*Data records*.
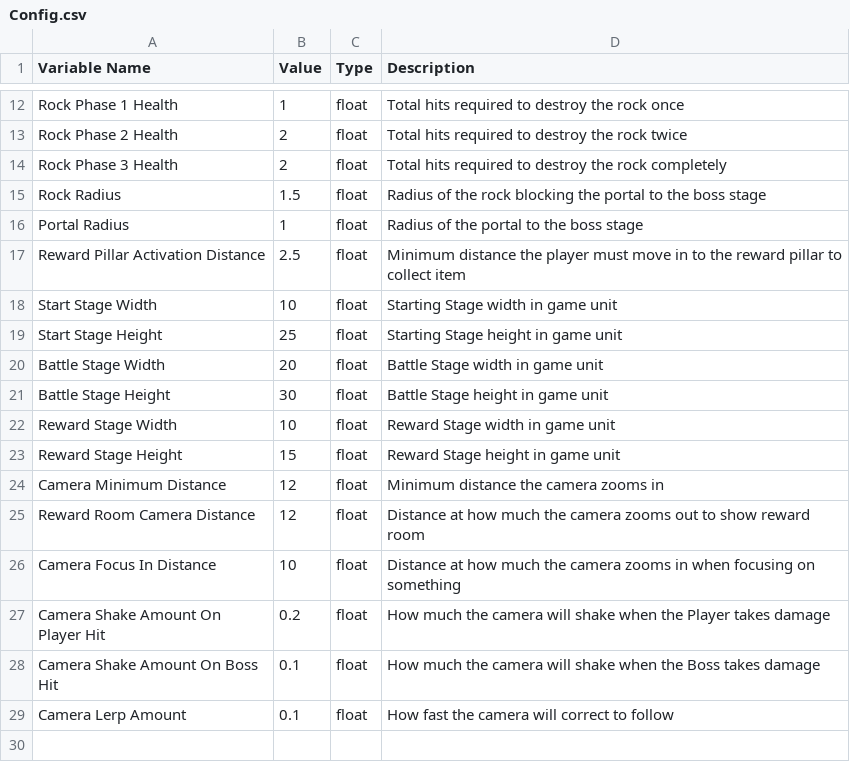
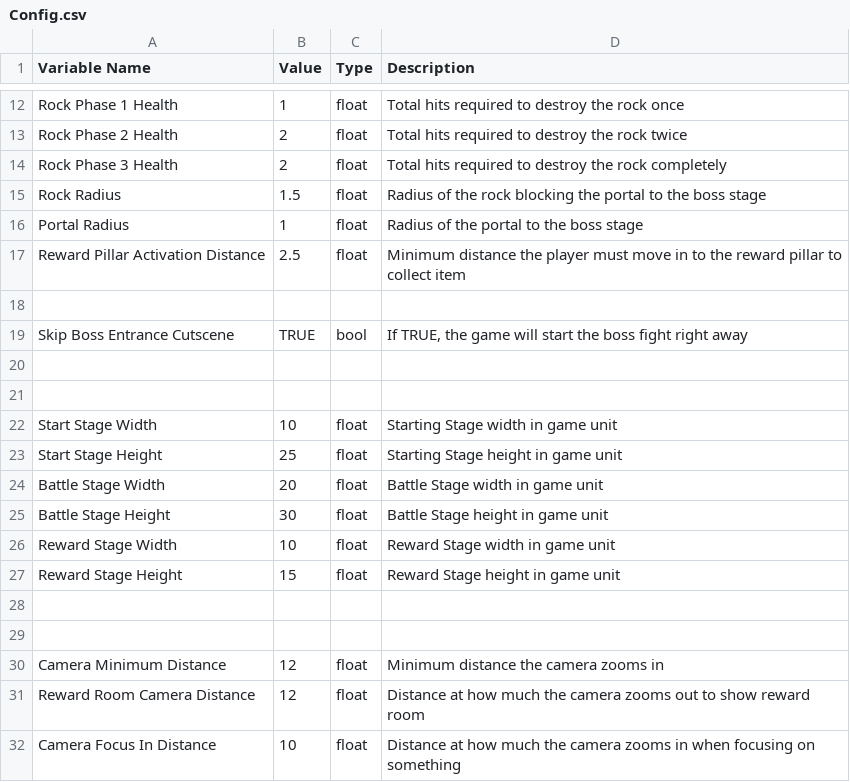
Before and after one commit to andrewpk95/KraftonBuild, a CSV file: Build(x64)/data/DataSheets/Config.csv, drawn as a sheet; only a part is shown, gaps mark what is left out; the shorter side is filled out with more unchanged rows.

```diff
--- a/Build(x64)/data/DataSheets/Config.csv
+++ b/Build(x64)/data/DataSheets/Config.csv
@@ -17,2 +17,6 @@ Portal Radius,1,float,Radius of the portal to the boss stage
 Reward Pillar Activation Distance,2.5,float,Minimum distance the player must move in to the reward pillar to collect item
+,,,
+Skip Boss Entrance Cutscene,TRUE,bool,"If TRUE, the game will start the boss fight right away"
+,,,
+,,,
 Start Stage Width,10,float,Starting Stage width in game unit
@@ -23,2 +27,4 @@ Reward Stage Width,10,float,Reward Stage width in game unit
 Reward Stage Height,15,float,Reward Stage height in game unit
+,,,
+,,,
 Camera Minimum Distance,12,float,Minimum distance the camera zooms in
```
Also changed, not shown: Build(x64)/data/DataSheets/BossData.csv, Build(x64)/data/DataSheets/BossStrengthenData.csv, 4 other files.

*Task*. Search the listing above for the string "Build". Copy every line that contains it.

*Answer to this problem*.
Before and after one commit to andrewpk95/KraftonBuild, a CSV file: Build(x64)/data/DataSheets/Config.csv, drawn as a sheet; only a part is shown, gaps mark what is left out; the shorter side is filled out with more unchanged rows.
--- a/Build(x64)/data/DataSheets/Config.csv
+++ b/Build(x64)/data/DataSheets/Config.csv
Also changed, not shown: Build(x64)/data/DataSheets/BossData.csv, Build(x64)/data/DataSheets/BossStrengthenData.csv, 4 other files.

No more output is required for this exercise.